Wrong. Volunteer readers have no obligation to study needlessly difficult work. The only people who enjoy difficulty for its own sake are elitists whose pleasure in the book derives largely from feeling superior to people who don't like reading needlessly difficult fiction.
In other words, such techniques are really a sort of initiation hazing. If you claim to admire such techniques, you're In The Club. That the club exists only in order to exclude people who choose not to waste time on the hazing rituals seems unnoticed.
Rusch is such a good storyteller that despite the hazing, despite the out-of-order storytelling, these are well worth reading. That's because Rusch is just too good a writer to surrender completely to college literary training she still fulfills the duty of the storyteller to provide vicarious memories that illuminate the lives of the readers.
What can I say? When a story has real substance and the storyteller has a powerful talent, even their bad choices can't stop readers from receiving and enjoying their fiction.
In Rusch's case, while the pieces of the story in Boneyards are told out of order, each piece is so intrinsically interesting that readers are able to hold the whole thing in memory until the puzzle is complete. The result is that I stayed up late to finish both books, and felt well rewarded for having done so.
Rusch remains one of the best sci-fi writers working today and since she's still young, or at least younger than me, I look forward to many more works from her. Especially if she stops attaching these useless literary fobs to her work and instead continues to make the stories themselves ever deeper and richer as few writers are capable of doing, but Rusch most definitely is.
I suppose most people don't know the work of the French academic painter Bouguereau (BOO-guh-ROE). But enough do, especially within the art world, that it's worth parodying.
The point with parody is that you have to be very familiar with the original work even to know that a joke is being told. When you're making fun of something unavoidable in the culture, like certain ads or corporate logos, then you can count on everybody recognizing what you're mocking.
But parodies of fairly obscure works have to be presented to people who love the original who else would recognize the source?
The website Bouguereau Remastered deals with this problem by using, as a kind of table of contents, a set of original images the Bouguereau masterworks themselves. http://www.bouguereau.net/wings/
When you click on an image, you are then taken to a series of parodies, each more outlandish than the ones before. For instance, when you click on the famous painting Douleur d'amour, which depicts a nude woman bent over a pedestal, grieving, as a baby Cupid weeps beside her, the parodies progress like this:
First, someone has Photoshopped in a baby Bacchus from another masterwork, drinking from what seems to be a jug of moonshine. Another way to deal with grief, presumably.

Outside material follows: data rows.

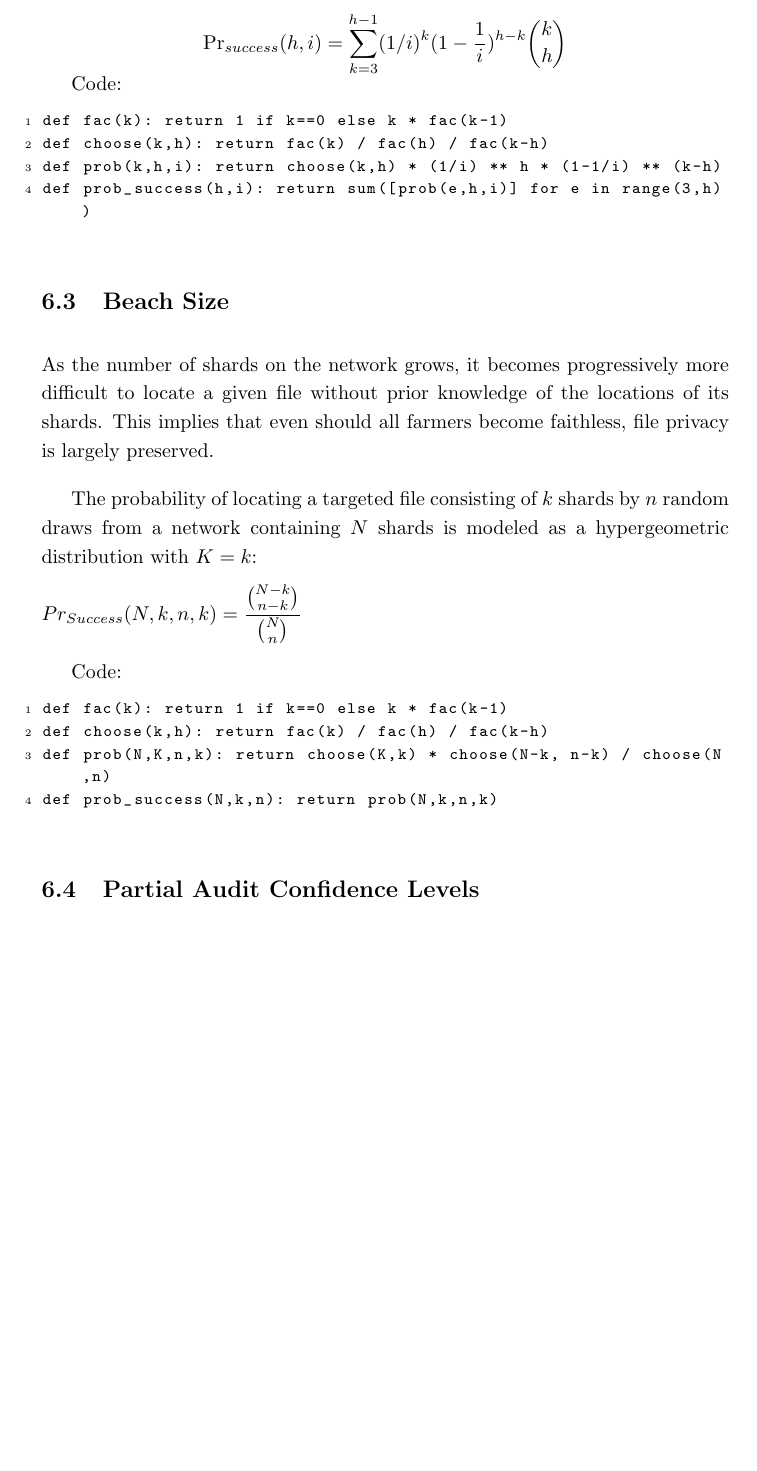
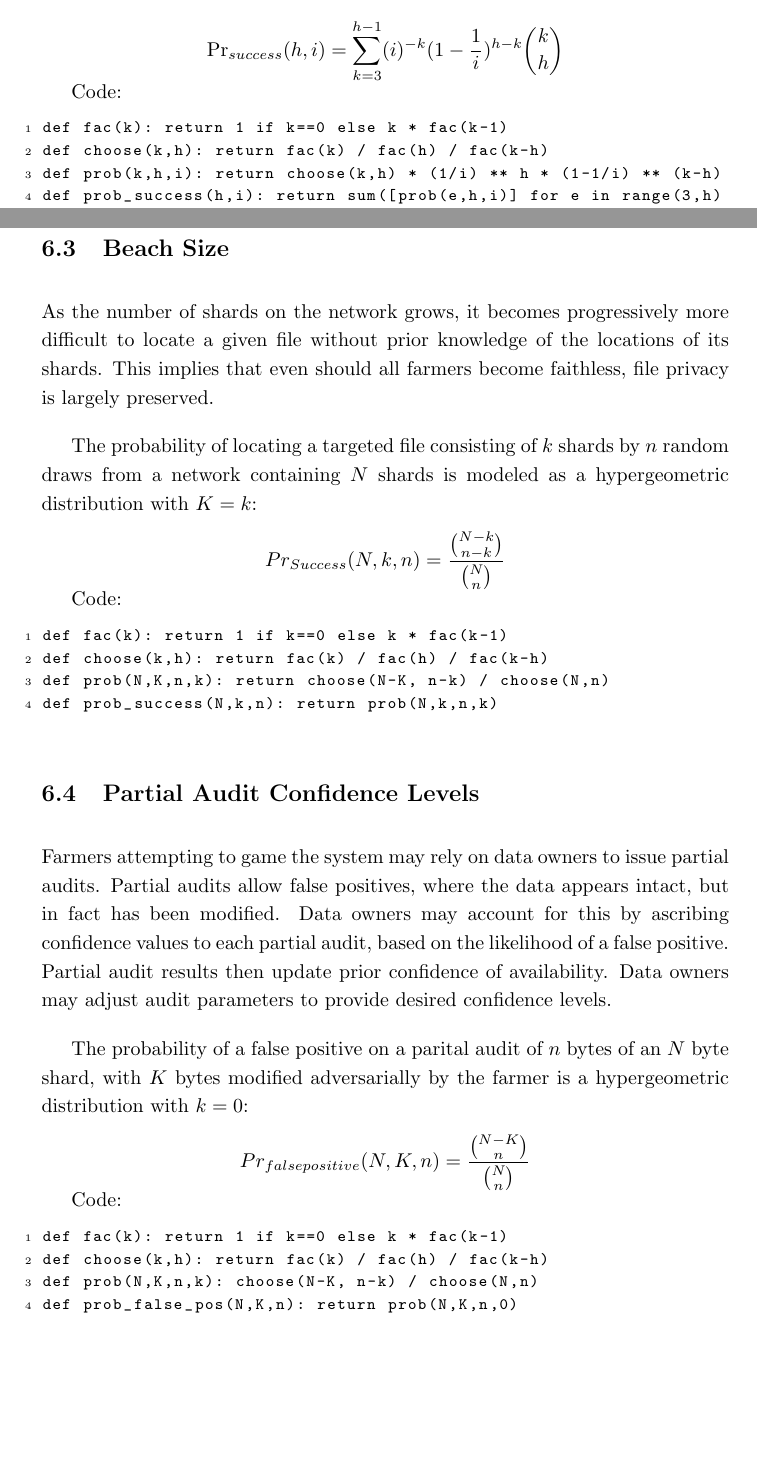
Before and after one commit to storj/whitepaper, a LaTeX paper (Storj Whitepaper V2.tex): part of page 30 of 33 before the commit and two parts of pages 29 and 30 of 33 after it, the two joined at a grey line, cut so that both start at the same text, the shorter picture padded with empty space. Compiled offline with pdfLaTeX.

Commit message:
partial audit confidence levels

```diff
--- a/Storj Whitepaper V2.tex
+++ b/Storj Whitepaper V2.tex
@@ -456,7 +444,7 @@ Therefore, with well-chosen $ k $ and $ n $, in addition to recovery methods des
 The probability of eclipsing a targeted node in the a network with $ i $ nodes in $ h $ hashes is modeled by a similar binomial distribution:
 
 {\centering
-$\Pr_{success}(h, i) = \displaystyle \sum_{k=3}^{h-1} (1/i)^{k}(1-\frac{1}{i})^{h-k}{k \choose h}$
+$\Pr_{success}(h, i) = \displaystyle \sum_{k=3}^{h-1} (i)^{-k}(1-\frac{1}{i})^{h-k}{k \choose h}$
 \\}
 
 %TODO TABLE
@@ -477,8 +465,8 @@ As the number of shards on the network grows, it becomes progressively more diff
 The probability of locating a targeted file consisting of $ k $ shards by $ n $ random draws from a network containing $ N $ shards is modeled as a hypergeometric distribution with $ K = k $:
 
 {\centering
-$Pr_{Success}(N,k,n,k) = \displaystyle \frac{{N-k \choose n-k}}{{N \choose n}}$
-}
+$Pr_{Success}(N,k,n) = \displaystyle \frac{{N-k \choose n-k}}{{N \choose n}}$
+\\}
 
 %TODO: table
 
@@ -486,14 +474,28 @@ Code:
 \begin{lstlisting}
 def fac(k): return 1 if k==0 else k * fac(k-1)
 def choose(k,h): return fac(k) / fac(h) / fac(k-h)
-def prob(N,K,n,k): return choose(K,k) * choose(N-k, n-k) / choose(N,n)
+def prob(N,K,n,k): return choose(N-K, n-k) / choose(N,n)
 def prob_success(N,k,n): return prob(N,k,n,k)
 \end{lstlisting}
 
 \subsection{Partial Audit Confidence Levels}
-% TODO
+Farmers attempting to game the system may rely on data owners to issue partial audits. Partial audits allow false positives, where the data appears intact, but in fact has been modified. Data owners may account for this by ascribing confidence values to each partial audit, based on the likelihood of a false positive. Partial audit results then update prior confidence of availability. Data owners may adjust audit parameters to provide desired confidence levels.
 
+The probability of a false positive on a parital audit of $ n $ bytes of an $ N $ byte shard, with $ K $ bytes modified adversarially by the farmer is a hypergeometric distribution with $ k = 0 $:
 
+{\centering
+$Pr_{false positive}(N,K,n) = \displaystyle \frac{{N-K \choose n}} {{N \choose n}}$
+\\}
+
+%TODO: table
+
+Code:
+\begin{lstlisting}
+def fac(k): return 1 if k==0 else k * fac(k-1)
+def choose(k,h): return fac(k) / fac(h) / fac(k-h)
+def prob(N,K,n,k): choose(N-K, n-k) / choose(N,n)
+def prob_false_pos(N,K,n): return prob(N,K,n,0)
+\end{lstlisting}
 
 \newpage
 \appendix
```
Also changed, not shown: Storj Whitepaper V2.pdf, Storj Whitepaper V2.tex (24 more changed lines).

Then you get the woman and Cupid dressed in denims; then in a tennis outfit, so now she seems to be exhausted after winning her match (she has a medal).
The next parody has her upright, singing into a microphone; the pedestal has become an amp and speaker. Then there are two Christmas versions, with her and the baby dressed in Santa outfits.
The next has her in a snowstorm; then the pedestal becomes a clothes-drier (apparently she's waiting to get dressed until her clothes are dry). Then it's a television and she's holding a rabbit-ears antenna. Another has her grieving over a Gulf gas pump with a sign saying, "No gas today."
She is transformed into a turtle in one parody; in another, she is concentration-camp thin. Then she's a cow. Then soldiers are discovering the Cupid weeping inside a cupboard as they hold up a picture, showing that they're searching for the nude woman.
Then there are versions with cowboy outfits, or with her as a Terminator-style robot with skin covering only parts of her machinery. She's a lizard, or a flag-wrapped patriotic woman with an eagle in place of the baby.
And that's a partial list of parodies of only one of the Bouguereau originals. You can easily amuse yourself for half an hour at this site.
But the people who created these parodies must have spent far longer than that in creating them! Apparently they thought it was worth the work. And some of them are amusing enough that I think they're certainly worth the click!